On the coast ca. 8 km SE of Nauplia and a little over one km NE of Tolon. Prehistoric settlement with remains dating from the Early, Middle, Late Helladic, Protogeometric, and Geometric periods. Deserted about 700 B.C., it was again inhabited from shortly after 300 B.C. in Hellenistic and Roman times. The site is mentioned by Homer, Strabo, Ptolemy, and Pausanias.

Remains were uncovered on the acropolis, in the lower city, in a field NE of the acropolis, and on Mt. Barbouna. The acropolis and the lower town were surrounded by a Hellenistic fortification wall provided with towers. A city gate leads to the lower town remodeled in Roman and Venetian times. There is a Hellenistic oil or wine press on the top of the acropolis.

Architectural remains from Early and Middle Helladic, Late Helladic III, Geometric, Hellenistic, and Roman times were found. Notable are two Early Helladic houses with absidal ends, a Roman bath, a great reservoir belonging to the Hellenistic or Roman period, and burials from various periods consisting of cists, pithoi, shafts or earth-cut graves. House G is an important Late Mycenaean building consisting of at least nine rooms, one of which had two column bases and a cult ledge in one coiner.

There are Mycenaean tombs on the NE and N side of Mt. Barbouna. Seven Mycenaean chamber tombs, a Geometric pit tomb, and three Hellenistic shaft tombs were investigated, but many more tombs were traced. Geometric stone-settings were excavated on the S side of the hill and an archaic building, perhaps a Temple to Apollo Pythaios, mentioned by Pausanias, was found on the uppermost terrace of Mt. Barbouna.

Early and Late Mycenaean, Protogeometric, and Geometric habitation remains and tombs of Middle Helladic, Protogeometric and archaic date were found in recent excavations in a field NE of the acropolis. Early Mycenaean and Geometric house walls were also uncovered on the lowest slope of Mt. Barbouna, just opposite the acropolis. Traces of an extramural cemetery of the Middle Helladic period were found on the same slope.

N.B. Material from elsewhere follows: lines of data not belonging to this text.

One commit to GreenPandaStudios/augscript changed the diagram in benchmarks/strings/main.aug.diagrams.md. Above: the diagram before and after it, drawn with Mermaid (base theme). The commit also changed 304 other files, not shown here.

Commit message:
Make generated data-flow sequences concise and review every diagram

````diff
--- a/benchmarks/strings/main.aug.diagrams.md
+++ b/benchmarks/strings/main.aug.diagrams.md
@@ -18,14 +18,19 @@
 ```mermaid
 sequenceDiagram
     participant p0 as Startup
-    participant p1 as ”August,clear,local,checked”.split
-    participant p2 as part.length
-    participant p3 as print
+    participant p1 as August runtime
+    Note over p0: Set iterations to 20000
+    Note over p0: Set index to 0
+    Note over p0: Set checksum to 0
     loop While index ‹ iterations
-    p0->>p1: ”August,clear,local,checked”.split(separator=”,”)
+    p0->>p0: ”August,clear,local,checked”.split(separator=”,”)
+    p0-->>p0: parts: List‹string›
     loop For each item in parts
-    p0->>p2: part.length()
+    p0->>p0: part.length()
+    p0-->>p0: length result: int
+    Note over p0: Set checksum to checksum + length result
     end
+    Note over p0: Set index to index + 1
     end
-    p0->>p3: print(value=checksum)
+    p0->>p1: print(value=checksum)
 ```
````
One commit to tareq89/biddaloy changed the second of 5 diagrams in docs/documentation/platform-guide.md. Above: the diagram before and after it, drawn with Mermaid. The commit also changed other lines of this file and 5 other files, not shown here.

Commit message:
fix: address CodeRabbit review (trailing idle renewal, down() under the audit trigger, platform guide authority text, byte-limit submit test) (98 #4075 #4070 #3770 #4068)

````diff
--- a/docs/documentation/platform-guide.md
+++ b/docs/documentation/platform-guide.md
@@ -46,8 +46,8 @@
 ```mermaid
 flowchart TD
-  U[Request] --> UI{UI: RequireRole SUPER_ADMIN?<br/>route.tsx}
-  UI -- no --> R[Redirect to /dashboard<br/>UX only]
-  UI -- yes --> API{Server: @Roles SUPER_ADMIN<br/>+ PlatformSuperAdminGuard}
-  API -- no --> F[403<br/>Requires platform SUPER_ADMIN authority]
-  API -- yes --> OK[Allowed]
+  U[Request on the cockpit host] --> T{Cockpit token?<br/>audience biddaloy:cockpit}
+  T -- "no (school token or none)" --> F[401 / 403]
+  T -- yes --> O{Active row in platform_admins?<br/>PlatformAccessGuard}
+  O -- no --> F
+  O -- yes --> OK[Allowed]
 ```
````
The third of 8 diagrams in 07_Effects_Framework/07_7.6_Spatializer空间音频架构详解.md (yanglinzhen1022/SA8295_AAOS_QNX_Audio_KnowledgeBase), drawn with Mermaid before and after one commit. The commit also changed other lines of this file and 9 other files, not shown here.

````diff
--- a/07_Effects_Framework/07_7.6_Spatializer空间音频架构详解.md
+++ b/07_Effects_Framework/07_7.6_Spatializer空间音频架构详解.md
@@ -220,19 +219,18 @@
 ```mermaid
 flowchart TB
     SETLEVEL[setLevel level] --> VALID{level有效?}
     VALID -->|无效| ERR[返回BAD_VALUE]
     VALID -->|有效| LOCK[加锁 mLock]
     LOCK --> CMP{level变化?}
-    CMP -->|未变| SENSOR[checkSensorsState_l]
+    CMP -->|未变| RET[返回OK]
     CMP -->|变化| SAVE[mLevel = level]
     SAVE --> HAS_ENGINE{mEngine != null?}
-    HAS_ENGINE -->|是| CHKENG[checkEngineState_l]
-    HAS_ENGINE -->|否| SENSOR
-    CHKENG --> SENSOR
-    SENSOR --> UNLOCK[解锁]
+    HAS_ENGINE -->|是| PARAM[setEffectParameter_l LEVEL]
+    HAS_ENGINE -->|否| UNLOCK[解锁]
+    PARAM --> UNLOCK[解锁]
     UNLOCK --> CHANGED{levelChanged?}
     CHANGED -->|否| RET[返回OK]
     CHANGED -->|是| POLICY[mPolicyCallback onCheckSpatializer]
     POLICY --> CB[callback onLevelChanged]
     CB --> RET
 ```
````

The principal finds are in the Nauplia Museum, in Uppsala, and in the Museum of Mediterranean Antiquities in Stockholm.


BIBLIOGRAPHY

E. Curtius, Peloponnesos (1852) II 167ff; H. Schliemann, Tiryns (1886) 48ff; J. G. Frazer, Paus. Des. Gr. V (1898) 601ff; L. Renaudin, “Note sur le site d'Asiné en Argolide,” BCH 45 (1921) 295ff; A. W. Persson, “Recherches préliminaires en vue de fouilles suédoises,” BLund (1920-21) 17ff; id., “Aperçu provisoire des résultats obtenus au cours des fouilles d'Asiné faites en 1922,” BLund (1922-23) 25ff; O. Frödin & Persson, “Rapport préliminaire sur les fouilles d'Asiné 1922-1924,” BLund (1924-1925) 23ff; Persson, Asine (1931); Frödin & Persson, Asine: Results of the Swedish Excavations 1922-1930 (1938)MPI; R. L. Scranton, Greek Walls (1941); N. Valmin, Vid vinrött hav, 2d rev. ed. (1953) 11-25; R. Hägg, “Geometrische Gräber von Asine,” Opus. Athen. 6 (1965) 116ff; C. G. Styrenius & A. Vidén, “New Excavations at Asine,” AAA 4 (1971) 147-148; S. Dietz, “Kistegrave fin en første graesk storhedstid—en foreløbig meddelelse fra udgravningerne i Asine,” Fra Nationalmuseets arbejdsmark (1971) 57-70; I. & R. Hägg, “Excavations in the Barbouna Area at Asine, 1,” Boreas 4.1 (1973) with bibliography on pp. 14-15; R. Hägg, “Die Gräber der Argolis, 1. Lage und Form der Gräber,” Boreas 7.1 (1974) 47-56.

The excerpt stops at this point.